An alternative financing window for the country's thriving small and medium enterprises opened on Thursday, with the Dhaka Stock Exchange (DSE) ringing the bell to onboard six small-cap companies into its new platform – Small Capital Companies' Platform, popularly called SME or small-cap platform.
With the SME board fully functional, the capital market of Bangladesh is set to reach a new level, said DSE Managing Director Tarique Amin Bhuiyan.
Over one lakh SME companies are registered with the country's company registrar and they can opt for the stock market listing through the DSE SME platform, he added.
Bangladesh Securities and Exchange Commission's (BSEC) Commissioner Dr Mizanur Rahman said, of the registered SME companies, most are making profits.
Speaking as chief guest, Dr Mizanur Rahman said the firms borrow from multiple inconvenient sources to run their business, while the SME platforms of the bourses offer them equity alongside borrowing opportunities through debt instruments.
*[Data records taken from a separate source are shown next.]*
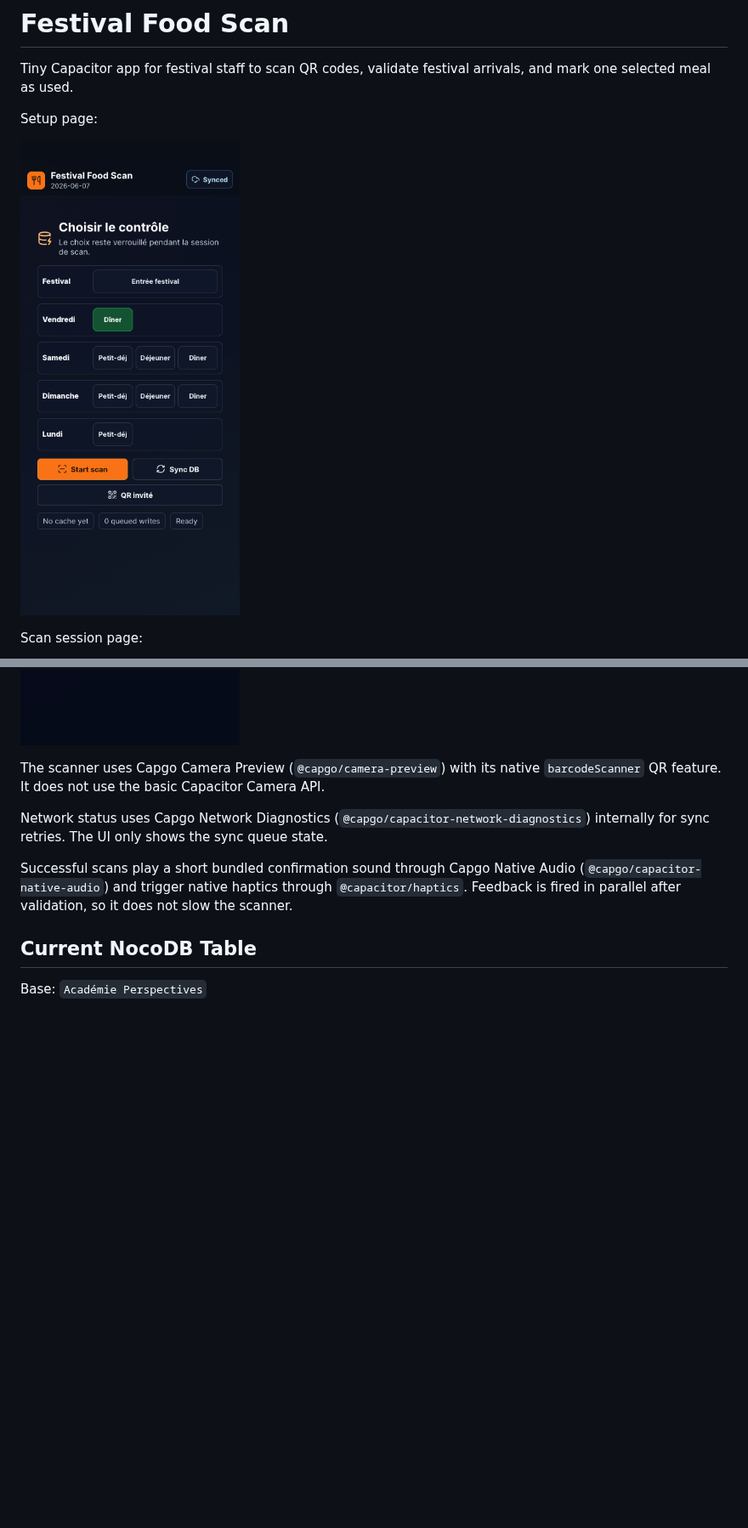
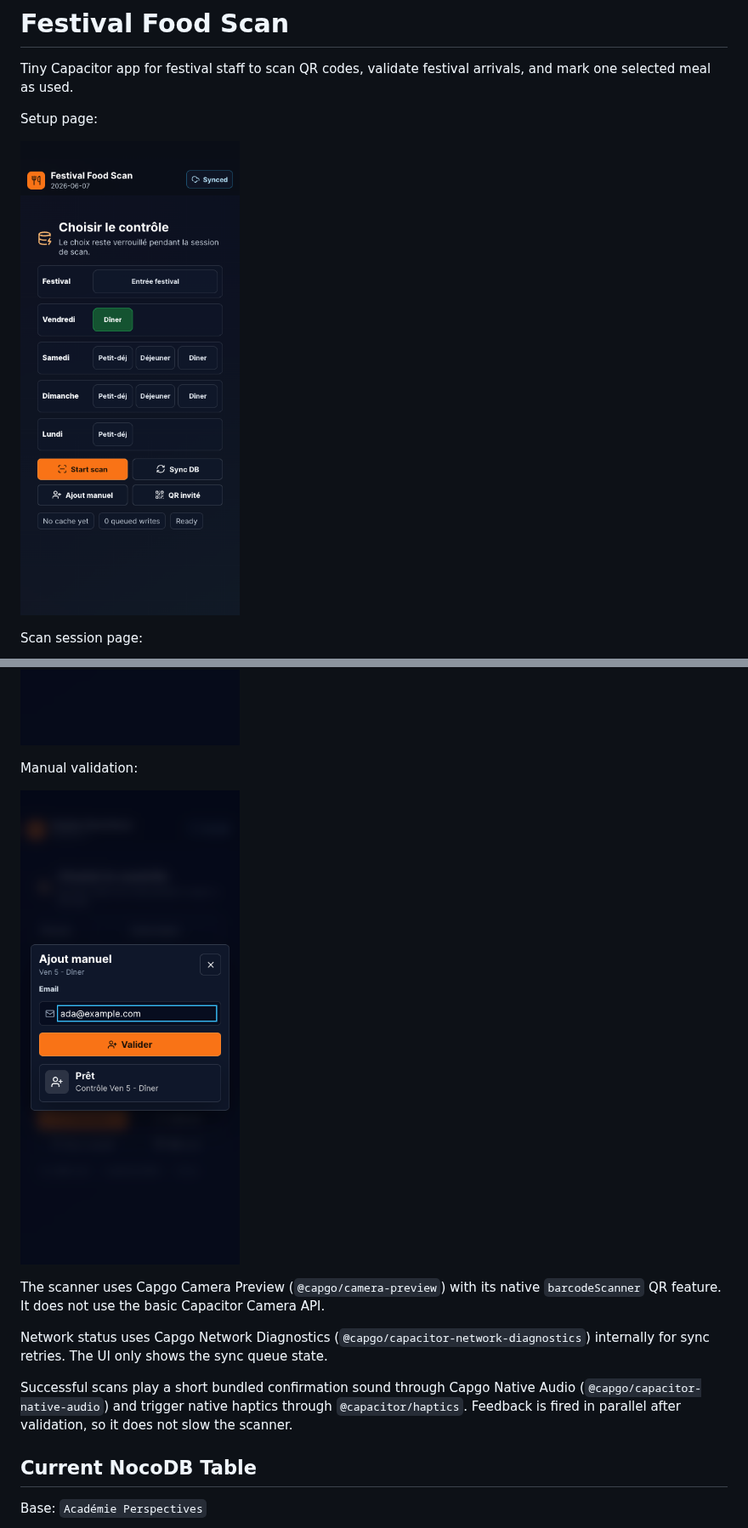
Before and after one commit to riderx/festival-food-scan, a Markdown page: README.md, 2 parts joined by grey strips. Shown at 85% size. Drawn GitHub-style; pictures changed too: docs/manual-validation-screenshot.png (added), docs/qr-generator-screenshot.png, docs/setup-screenshot.png; blank space fills up the shorter version.

Commit message:
Add manual validation and scanner resume recovery

```diff
--- a/README.md
+++ b/README.md
@@ -13,6 +13,10 @@ Scan session page:
 Guest QR fallback:
 
 ![Festival Food Scan guest QR generator](docs/qr-generator-screenshot.png)
+
+Manual validation:
+
+![Festival Food Scan manual validation](docs/manual-validation-screenshot.png)
 
 The scanner uses Capgo Camera Preview (`@capgo/camera-preview`) with its native `barcodeScanner` QR feature. It does not use the basic Capacitor Camera API.
 
```
Also changed, not shown: other parts of README.md (+1 -1 lines), docs/app-screenshot.png, 4 other files.
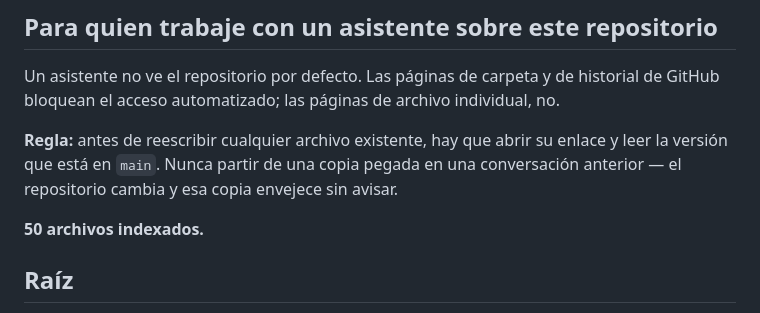
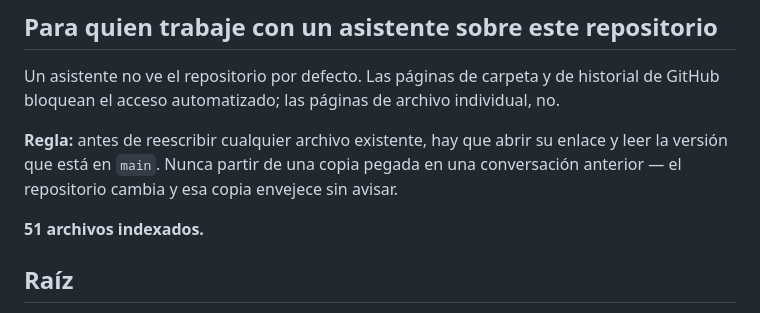
Before and after one commit to cardinaldatos/cardinal, a Markdown page: MAPA.md, the part around one of its changes. Drawn GitHub-style.

Commit message:
Actualizar MAPA.md

```diff
--- a/MAPA.md
+++ b/MAPA.md
@@ -15,7 +15,7 @@ pegada en una conversación anterior — el repositorio cambia y esa copia
 envejece sin avisar.
 
 
-**50 archivos indexados.**
+**51 archivos indexados.**
 
 
 ## Raíz
```
Also changed, not shown: other parts of MAPA.md (+1 -0 lines).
"SME board listing would also help improve small firms' operational efficiency, accounting practices, and good governance alongside providing them with the needed money," Dr Mizanur added.
Four of the previously listed small-cap firms – Apex Weaving and Finishing Mills, Bengal Biscuits, Himadri Ltd, and Wonderland Toys – which were ousted to the over-the-counter (OTC) market a decade ago, have been accommodated on the SME platform.
Two new companies Master feed Agrotec and Oryza Agro Industries joined following their recent capital raising from the emerging platform of the capital market.
Inspired by the SME listing success stories in the bourses of China, India, and many other countries, Bangladesh's capital market regulator, a few years back, took an initiative to have a separate market from where SME companies can raise equity to avert debt burdens and also let their shares to be traded on screen.
China has listed over a thousand SME firms on its Shenzhen Stock Exchange and announced to open a separate stock exchange in their capital only for the SME companies with a special focus on technology.
India's Bombay and National Stock Exchanges together helped over two hundred small-cap companies raise capital and let shares be traded on the bourses.
Chittagong Stock Exchange (CSE) rang the bell for its first SME company Nialco Alloys on 10 June this year and the DSE SME firms except Himadri Limited began trading on the port-city bourse on Thursday.
Unlike the main trading boards, the SME platforms are dedicated to qualified investors which include only registered eligible institutional investors and individuals having at least Tk50 lakh invested in the stock market.
Retail investors are allowed to only sell in the SME boards as the market tends to be more volatile because of the low-cap nature and a comparatively wider range of daily price deviation allowed.
DSE Chairman Md Eunusur Rahman, DSE Director and SME Foundation Chairman Dr Md Masudur Rahman along with the entrepreneurs of the onboarding firms were present at the ceremony.
M Shaifur Rahman Mazumdar, chief operating officer of DSE, elaborated on the SME firms' way to the new platform and what they need to comply with after listing.
A firm must grow its paid-up capital to at least Tk5 crore after raising money from the SME platform and it cannot cross Tk30 crore.
As soon as a listed SME firm grows bigger than the threshold, it must apply to shift to the main market.
The regulations, compliances and cost of listing, everything is offering a breathing space to the SME firms to welcome them on board.
The six firms on the debut session did not see any seller for their stocks on Thursday.